** DESCRIPTION OF THE TASK **
Your reply should hold only the lines from the records below where "React" occurs.

--- --- ---

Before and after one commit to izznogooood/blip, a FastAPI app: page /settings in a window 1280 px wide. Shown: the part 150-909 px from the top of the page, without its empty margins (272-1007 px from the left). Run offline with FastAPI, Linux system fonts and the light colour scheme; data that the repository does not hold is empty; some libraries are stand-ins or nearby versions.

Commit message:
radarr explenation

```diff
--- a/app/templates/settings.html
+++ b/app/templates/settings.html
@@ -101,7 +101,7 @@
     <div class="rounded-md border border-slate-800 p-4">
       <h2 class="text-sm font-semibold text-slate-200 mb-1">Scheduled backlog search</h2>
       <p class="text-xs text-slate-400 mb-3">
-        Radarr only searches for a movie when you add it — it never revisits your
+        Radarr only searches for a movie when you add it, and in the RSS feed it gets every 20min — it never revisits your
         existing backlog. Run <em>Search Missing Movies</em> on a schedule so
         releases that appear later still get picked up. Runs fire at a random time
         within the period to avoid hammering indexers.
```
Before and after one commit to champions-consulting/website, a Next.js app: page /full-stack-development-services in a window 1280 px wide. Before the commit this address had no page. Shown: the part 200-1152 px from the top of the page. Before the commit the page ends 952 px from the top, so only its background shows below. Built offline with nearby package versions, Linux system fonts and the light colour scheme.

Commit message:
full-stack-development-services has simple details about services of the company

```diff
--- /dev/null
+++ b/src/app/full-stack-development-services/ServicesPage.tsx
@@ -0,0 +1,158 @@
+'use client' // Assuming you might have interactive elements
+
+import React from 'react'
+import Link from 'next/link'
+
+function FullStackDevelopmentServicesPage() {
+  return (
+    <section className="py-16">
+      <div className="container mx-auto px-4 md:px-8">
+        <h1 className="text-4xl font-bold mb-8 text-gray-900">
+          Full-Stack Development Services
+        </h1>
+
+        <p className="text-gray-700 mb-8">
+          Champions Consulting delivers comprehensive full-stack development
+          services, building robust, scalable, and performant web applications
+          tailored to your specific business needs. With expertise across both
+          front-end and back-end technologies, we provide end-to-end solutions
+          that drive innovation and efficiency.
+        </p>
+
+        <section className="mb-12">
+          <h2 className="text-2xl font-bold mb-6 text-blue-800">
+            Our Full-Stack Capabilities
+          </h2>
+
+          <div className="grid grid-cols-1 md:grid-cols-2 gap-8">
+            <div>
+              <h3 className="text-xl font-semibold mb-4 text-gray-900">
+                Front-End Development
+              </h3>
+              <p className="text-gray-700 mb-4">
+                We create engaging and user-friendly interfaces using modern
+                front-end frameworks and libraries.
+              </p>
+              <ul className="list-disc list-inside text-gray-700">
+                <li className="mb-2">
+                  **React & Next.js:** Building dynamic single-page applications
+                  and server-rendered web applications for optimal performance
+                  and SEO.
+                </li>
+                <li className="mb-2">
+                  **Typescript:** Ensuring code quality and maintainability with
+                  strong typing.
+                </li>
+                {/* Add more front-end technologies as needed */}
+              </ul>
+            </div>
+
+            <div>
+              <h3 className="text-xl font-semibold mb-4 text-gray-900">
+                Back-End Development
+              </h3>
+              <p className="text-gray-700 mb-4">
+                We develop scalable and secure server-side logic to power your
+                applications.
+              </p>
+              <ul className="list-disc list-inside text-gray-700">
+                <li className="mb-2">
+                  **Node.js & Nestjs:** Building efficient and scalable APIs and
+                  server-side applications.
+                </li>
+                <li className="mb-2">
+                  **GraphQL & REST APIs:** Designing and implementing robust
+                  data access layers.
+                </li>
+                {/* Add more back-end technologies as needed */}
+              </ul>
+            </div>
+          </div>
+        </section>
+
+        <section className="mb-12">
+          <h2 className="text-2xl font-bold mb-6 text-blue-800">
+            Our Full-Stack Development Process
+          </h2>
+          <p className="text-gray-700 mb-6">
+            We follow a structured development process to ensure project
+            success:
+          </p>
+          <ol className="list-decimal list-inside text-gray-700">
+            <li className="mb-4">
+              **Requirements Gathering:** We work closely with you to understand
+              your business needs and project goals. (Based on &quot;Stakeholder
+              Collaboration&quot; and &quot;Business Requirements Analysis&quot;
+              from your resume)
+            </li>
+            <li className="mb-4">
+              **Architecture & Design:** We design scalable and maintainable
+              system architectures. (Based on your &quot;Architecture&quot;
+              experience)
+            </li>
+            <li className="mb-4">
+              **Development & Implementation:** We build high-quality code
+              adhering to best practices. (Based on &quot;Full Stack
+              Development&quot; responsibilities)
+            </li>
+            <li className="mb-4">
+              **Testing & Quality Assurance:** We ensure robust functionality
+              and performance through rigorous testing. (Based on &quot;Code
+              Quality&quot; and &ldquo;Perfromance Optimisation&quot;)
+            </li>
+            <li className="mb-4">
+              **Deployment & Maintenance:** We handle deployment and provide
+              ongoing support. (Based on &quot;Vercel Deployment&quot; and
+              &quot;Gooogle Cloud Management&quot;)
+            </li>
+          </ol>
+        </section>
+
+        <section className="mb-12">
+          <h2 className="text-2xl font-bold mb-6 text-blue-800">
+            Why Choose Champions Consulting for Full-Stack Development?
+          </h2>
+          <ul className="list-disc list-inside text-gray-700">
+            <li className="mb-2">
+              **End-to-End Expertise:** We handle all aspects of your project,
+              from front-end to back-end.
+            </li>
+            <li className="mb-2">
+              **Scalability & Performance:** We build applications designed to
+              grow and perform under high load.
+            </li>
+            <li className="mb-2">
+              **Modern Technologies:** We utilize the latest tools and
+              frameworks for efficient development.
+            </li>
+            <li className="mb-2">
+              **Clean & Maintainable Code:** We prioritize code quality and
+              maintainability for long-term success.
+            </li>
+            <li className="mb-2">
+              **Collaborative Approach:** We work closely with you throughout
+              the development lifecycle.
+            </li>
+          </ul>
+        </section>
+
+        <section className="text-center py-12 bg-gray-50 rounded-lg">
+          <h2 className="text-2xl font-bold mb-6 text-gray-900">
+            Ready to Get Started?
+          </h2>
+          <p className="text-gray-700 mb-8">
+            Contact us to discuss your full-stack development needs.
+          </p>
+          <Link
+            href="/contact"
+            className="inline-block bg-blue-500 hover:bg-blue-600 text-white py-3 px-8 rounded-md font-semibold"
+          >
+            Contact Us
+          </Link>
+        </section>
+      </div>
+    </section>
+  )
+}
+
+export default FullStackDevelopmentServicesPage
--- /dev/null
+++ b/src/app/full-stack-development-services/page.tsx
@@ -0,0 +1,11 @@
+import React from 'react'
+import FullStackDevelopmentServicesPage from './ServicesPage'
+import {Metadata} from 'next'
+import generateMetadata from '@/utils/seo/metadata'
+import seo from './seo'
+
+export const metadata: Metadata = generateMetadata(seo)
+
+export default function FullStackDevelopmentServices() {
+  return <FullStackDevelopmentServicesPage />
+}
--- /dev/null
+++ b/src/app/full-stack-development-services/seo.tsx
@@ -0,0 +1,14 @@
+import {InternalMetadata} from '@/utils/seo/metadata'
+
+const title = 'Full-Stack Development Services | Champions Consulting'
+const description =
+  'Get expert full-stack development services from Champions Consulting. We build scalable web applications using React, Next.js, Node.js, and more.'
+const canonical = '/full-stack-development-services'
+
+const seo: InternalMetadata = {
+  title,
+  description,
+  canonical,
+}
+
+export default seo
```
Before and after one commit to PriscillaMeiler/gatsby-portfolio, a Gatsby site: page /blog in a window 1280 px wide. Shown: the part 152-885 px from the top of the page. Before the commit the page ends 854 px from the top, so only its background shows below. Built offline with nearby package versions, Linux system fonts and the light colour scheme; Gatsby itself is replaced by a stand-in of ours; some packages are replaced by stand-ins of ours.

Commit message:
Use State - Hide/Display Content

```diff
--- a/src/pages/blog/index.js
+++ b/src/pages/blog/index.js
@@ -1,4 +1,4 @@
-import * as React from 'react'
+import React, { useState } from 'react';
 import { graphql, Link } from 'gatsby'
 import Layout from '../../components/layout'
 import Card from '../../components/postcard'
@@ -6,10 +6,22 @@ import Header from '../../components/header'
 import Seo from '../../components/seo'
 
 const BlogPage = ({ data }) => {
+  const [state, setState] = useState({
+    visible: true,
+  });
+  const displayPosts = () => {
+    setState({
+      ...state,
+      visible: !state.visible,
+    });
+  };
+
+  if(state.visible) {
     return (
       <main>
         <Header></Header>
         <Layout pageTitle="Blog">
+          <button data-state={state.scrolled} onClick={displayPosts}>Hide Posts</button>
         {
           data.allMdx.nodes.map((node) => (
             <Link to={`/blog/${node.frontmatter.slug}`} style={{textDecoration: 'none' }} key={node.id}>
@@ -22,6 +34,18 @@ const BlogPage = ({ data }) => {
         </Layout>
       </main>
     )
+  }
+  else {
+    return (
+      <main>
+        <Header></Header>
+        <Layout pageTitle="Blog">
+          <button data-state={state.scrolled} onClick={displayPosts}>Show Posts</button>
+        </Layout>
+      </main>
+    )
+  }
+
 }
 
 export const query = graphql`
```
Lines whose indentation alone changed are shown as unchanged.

--- --- ---

** RESULT **
+import React from 'react'
+                  **React & Next.js:** Building dynamic single-page applications
+import React from 'react'
+  'Get expert full-stack development services from Champions Consulting. We build scalable web applications using React, Next.js, Node.js, and more.'
-import * as React from 'react'
+import React, { useState } from 'react';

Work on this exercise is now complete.